14 Feb 2016
Dichotomies are not very useful, nevertheless, they seem to form an integral part of our thinking. I’m going to indulge in one for a few moments that might throw a little bit of light on the notion of lila. Much has been written to explain the subject to westerners (and you can follow the linkies to read some of it), but a random thought came to me this morning which seemed relevant, in a backwards kind of way.
A lot of people have had the experience of role-playing games, either through computer and network mediated worlds, or in face-to-face groups dedicated to LARP, FRP, interactive storytelling and the like. There are a lot of deep concepts enacted in all of these artificial worlds. The participants agree to a set on conventions about how they will interact, the ideas to be explored, the attitude and emotional “tone” of the setting, just to name a few. Frequently there is also some central coordinator to arbitrate disputes between the players and otherwise provide structure to the social interaction.

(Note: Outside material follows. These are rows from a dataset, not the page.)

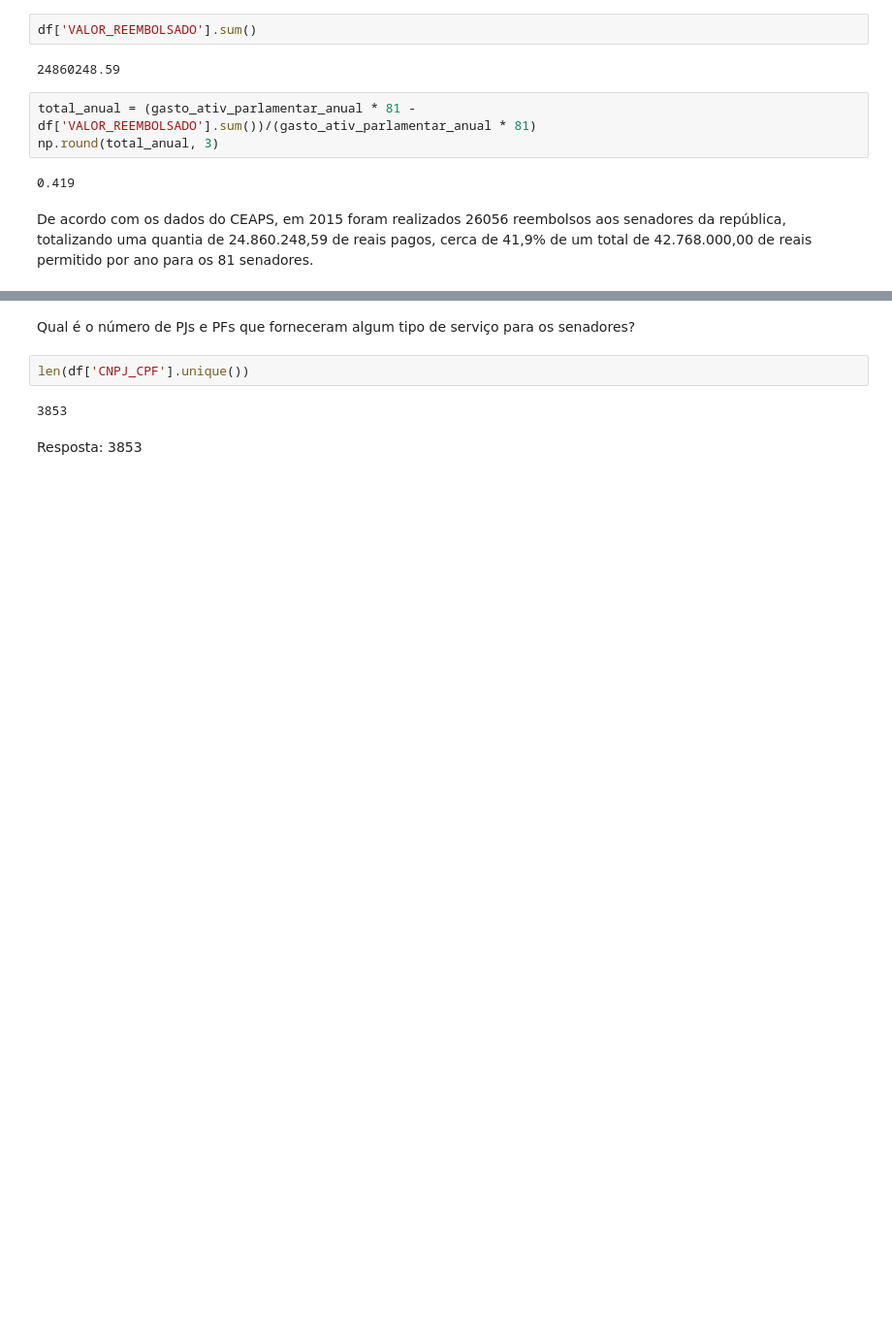
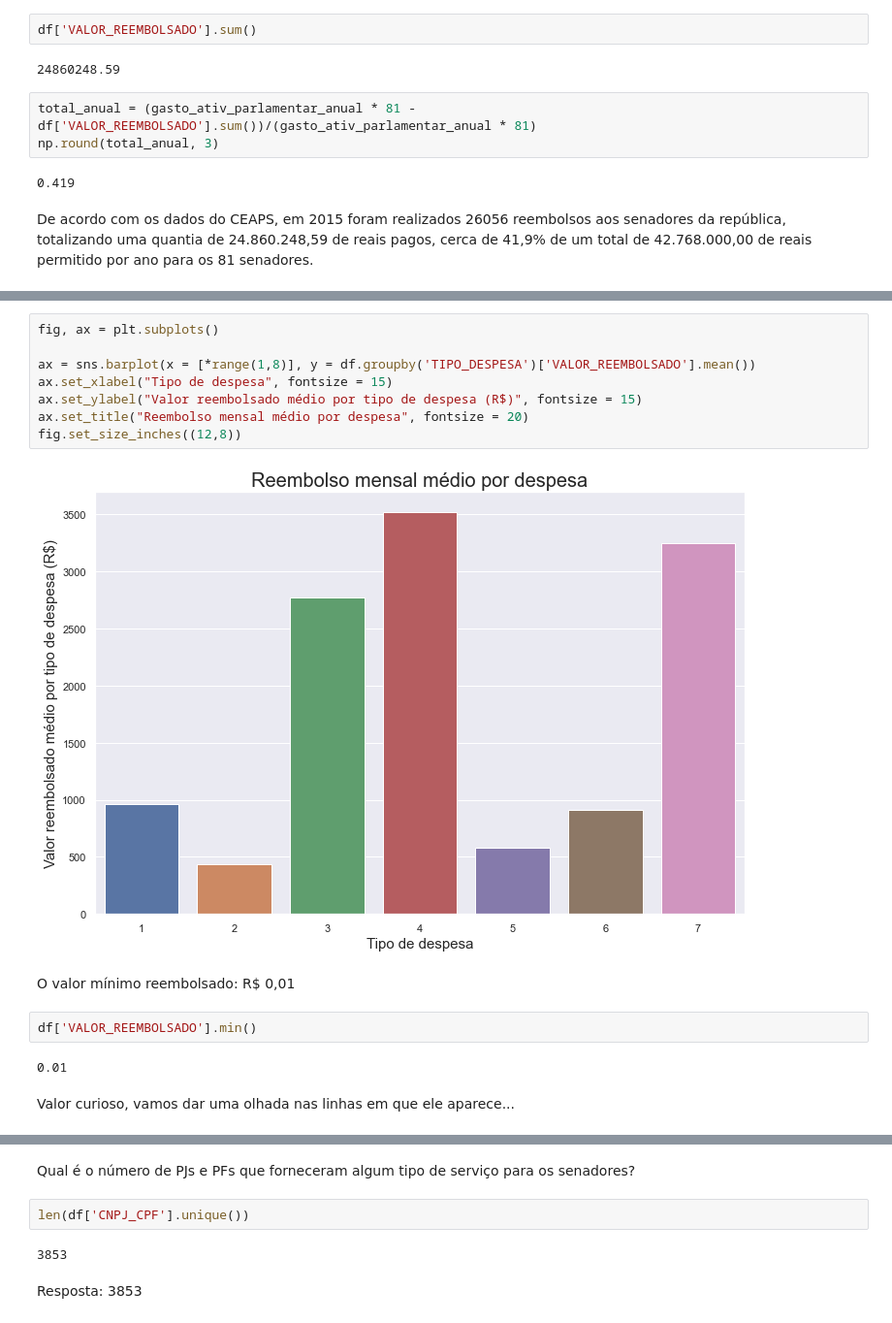
Before and after one commit to jvscursulim/7daysofcode_alura, a Jupyter notebook: ceaps.ipynb, the cells around one changed output, grey strips where cells are left out. Shown at 97% size. Saved outputs shown, nothing was run; the diff lists cells and outputs as text; blank space fills up the shorter version.

```diff
--- a/ceaps.ipynb
+++ b/ceaps.ipynb
@@ -470,0 +500,18 @@ De acordo com os dados do CEAPS, em 2015 foram realizados 26056 reembolsos aos s
+# %%
+fig, ax = plt.subplots()
+
+ax = sns.barplot(x = [*range(1,8)], y = df.groupby('TIPO_DESPESA')['VALOR_REEMBOLSADO'].mean())
+ax.set_xlabel("Tipo de despesa", fontsize = 15)
+ax.set_ylabel("Valor reembolsado médio por tipo de despesa (R$)", fontsize = 15)
+ax.set_title("Reembolso mensal médio por despesa", fontsize = 20)
+fig.set_size_inches((12,8))
+# %% [output]
+[figure, added]
+# %% [markdown]
+O valor mínimo reembolsado: R$ 0,01
+# %%
+df['VALOR_REEMBOLSADO'].min()
+# %% [output]
+0.01
+# %% [markdown]
+Valor curioso, vamos dar uma olhada nas linhas em que ele aparece...
```
Also changed, not shown: parts of 30 cells of this notebook, 5 other files.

There is a great example of these elements related in the story of Old Man Henderson. Go ahead and read it now. Or not. It’s a fun story and this post will still be here when you get back.
Assuming you read it, you probably noticed that there are really two stories being told: the first is the story of a group of people gathered to play a game; the second is the story they enacted within the structure of the game. For understanding lila, we need to look primarily at the story inside the game. Inside, there are a whole lot of people running around and doing stuff. Sometimes their reasons are inscrutable, e.g. Old Man Henderson’s first rampage against the cultists (to say nothing of why anyone would join a Mythos cult in the first place); and sometimes they make more sense, e.g. The Tanker Truck Incident. Some of the actions originate with the players, and some originate with the GM. In fact, you might notice that more people are conected to the actions of the GM than are conected to the players themselves. This is an integral part of the way that the central coordinator gives structure to the “world” where the story unfolds. In computer games, LARP and FRP, people whose actions are solely animated by the central coordinator are referred to as NPCs (or Non-Player Caharacters).
Now if we pull back to the “outer” story of the group which enacted (or enabled) the tale of Old Man Henderson, we can see an interesting dichotomy. When PCs (Player Characters) die, they are gone from the world, but the Player gets another chance to be in the story, although in a different form. On the other hand NPCs are mostly disposable; they only exist to give structure for the PCs.
Now think about what the inner life of the various characters might be. If you play such games, you know what the inner life of a PC is, because you have been a PC: a PC’s life is our life. But what might the inner life of an NPC be? I’ll wait while you ponder that.
This kind of role-playing provides a picture of lila. But we have a real problem, if we assume that our experience of the world is the one that is inside the game, we have no clear access to the rules of play. The only thing we can do is step up as a “player” and become the hero of our own story. Some religions promise access to the GM, but to believe that God will order the world in such a way as to satisfy one’s own desire is hardly different; it is only more arrogant in its emotional tone.
Ok, that was the introduction. Now for the punchline: What if the only way to tell the players from the NPCs is through the connection with the “outer” story? Think about it.
This document was translated from LATEX by HEVEA.